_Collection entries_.
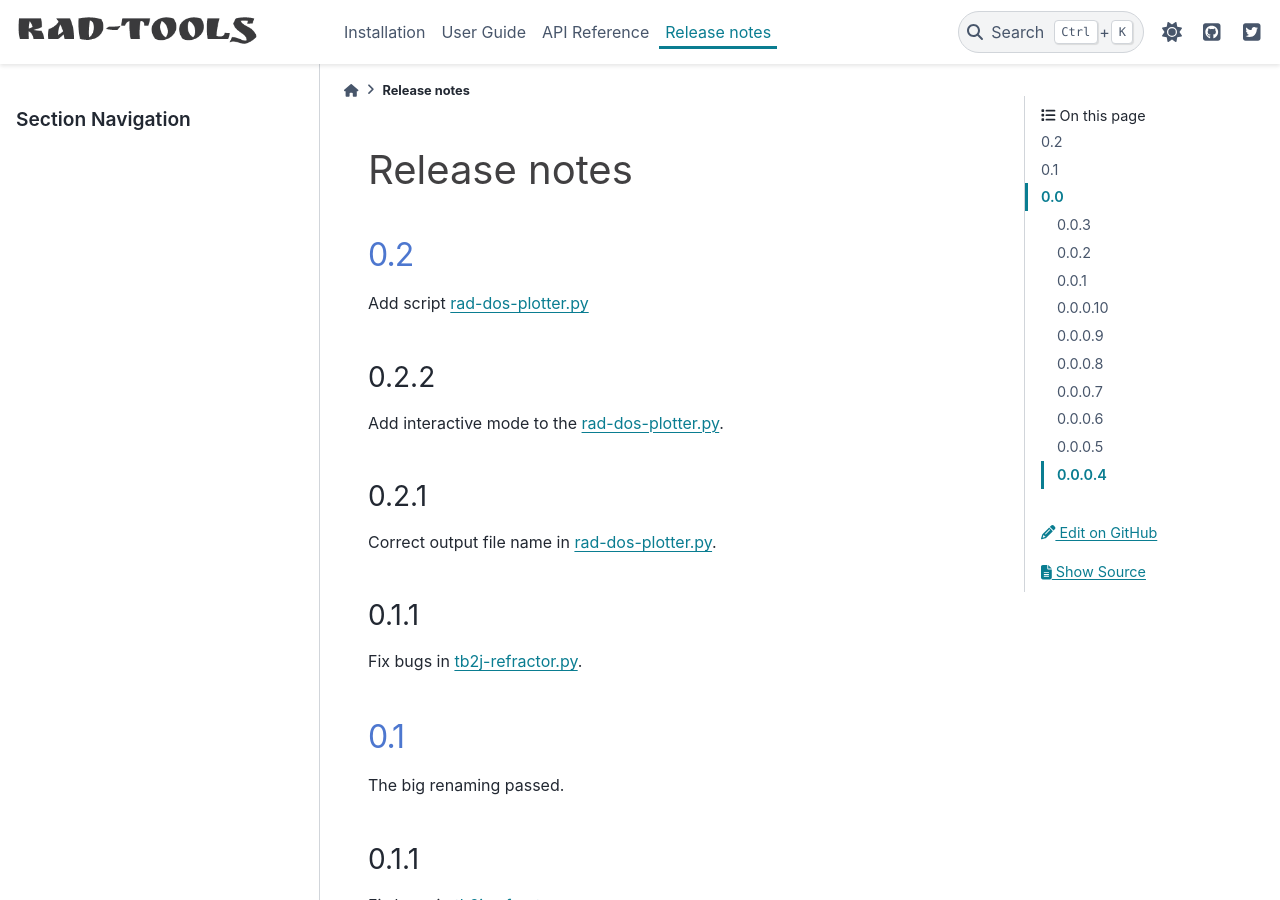
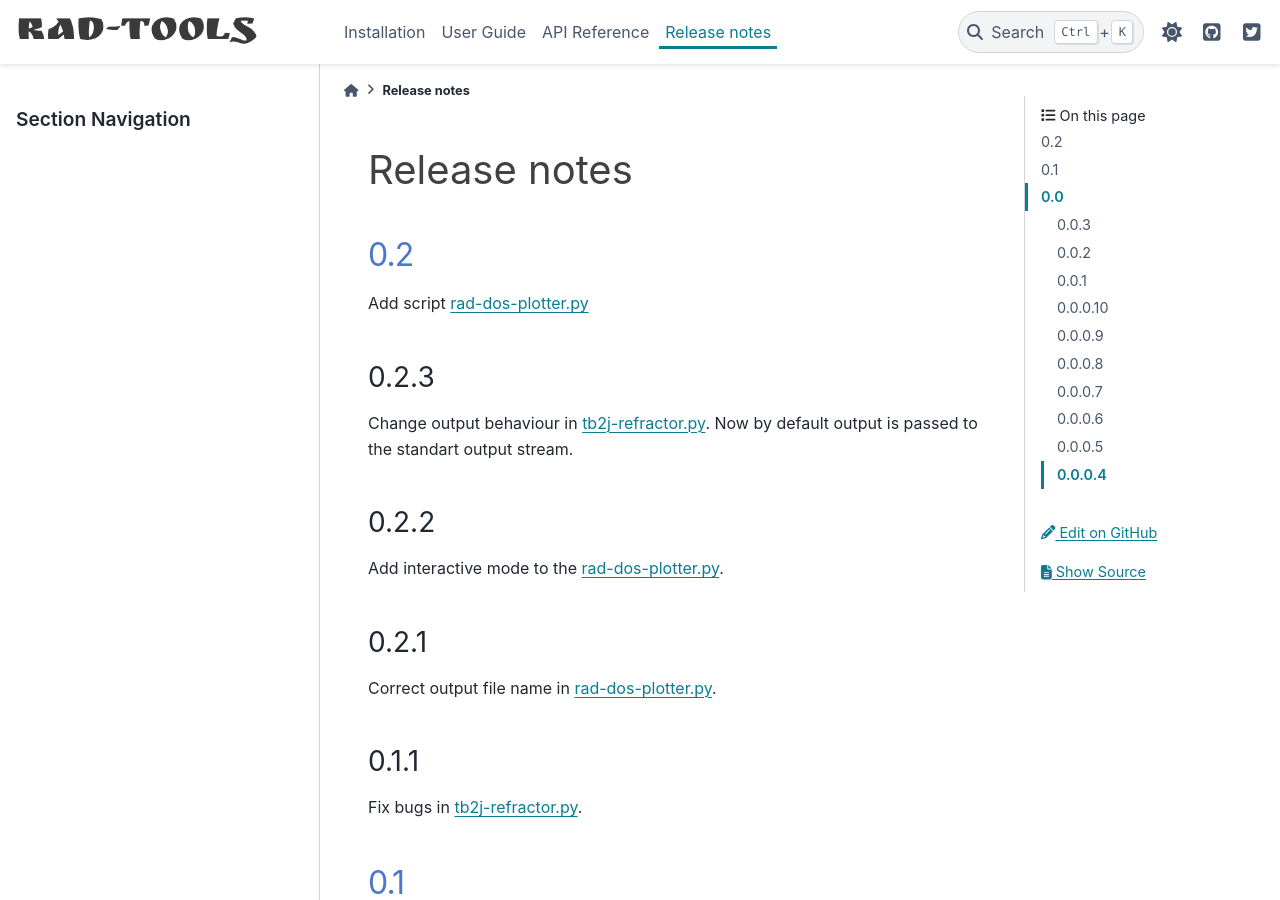
Before and after one commit to adrybakov/rad-tools, a Sphinx documentation site: the page built from docs/source/release-notes.rst, in a window 1280 px wide and 900 px high. Built offline with Sphinx 7.4.7 and the PyData theme 0.15.4, drawn with Linux system fonts in a browser that asks for light colours.

Commit message:
change refractor output style

```diff
--- a/docs/source/release-notes.rst
+++ b/docs/source/release-notes.rst
@@ -5,6 +5,12 @@ Release notes
 0.2
 ===
 Add script :ref:`rad-dos-plotter.py <rad-dos-plotter>`
+
+0.2.3
+-----
+Change output behaviour in :ref:`tb2j-refractor.py <tb2j-refractor>`.
+Now by default output is passed to the standart output stream.
+
 
 0.2.2
 -----
--- a/rad_tools/__init__.py
+++ b/rad_tools/__init__.py
@@ -2,4 +2,4 @@
 All tools from the package.
 """
 
-__version__ = "0.2.2"
+__version__ = "0.2.3"
```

_Exercise directions_. Every line above should be output exactly, except for the pictures.

_Written solution_.
Before and after one commit to adrybakov/rad-tools, a Sphinx documentation site: the page built from docs/source/release-notes.rst, in a window 1280 px wide and 900 px high. Built offline with Sphinx 7.4.7 and the PyData theme 0.15.4, drawn with Linux system fonts in a browser that asks for light colours.

Commit message:
change refractor output style

```diff
--- a/docs/source/release-notes.rst
+++ b/docs/source/release-notes.rst
@@ -5,6 +5,12 @@ Release notes
 0.2
 ===
 Add script :ref:`rad-dos-plotter.py <rad-dos-plotter>`
+
+0.2.3
+-----
+Change output behaviour in :ref:`tb2j-refractor.py <tb2j-refractor>`.
+Now by default output is passed to the standart output stream.
+
 
 0.2.2
 -----
--- a/rad_tools/__init__.py
+++ b/rad_tools/__init__.py
@@ -2,4 +2,4 @@
 All tools from the package.
 """
 
-__version__ = "0.2.2"
+__version__ = "0.2.3"
```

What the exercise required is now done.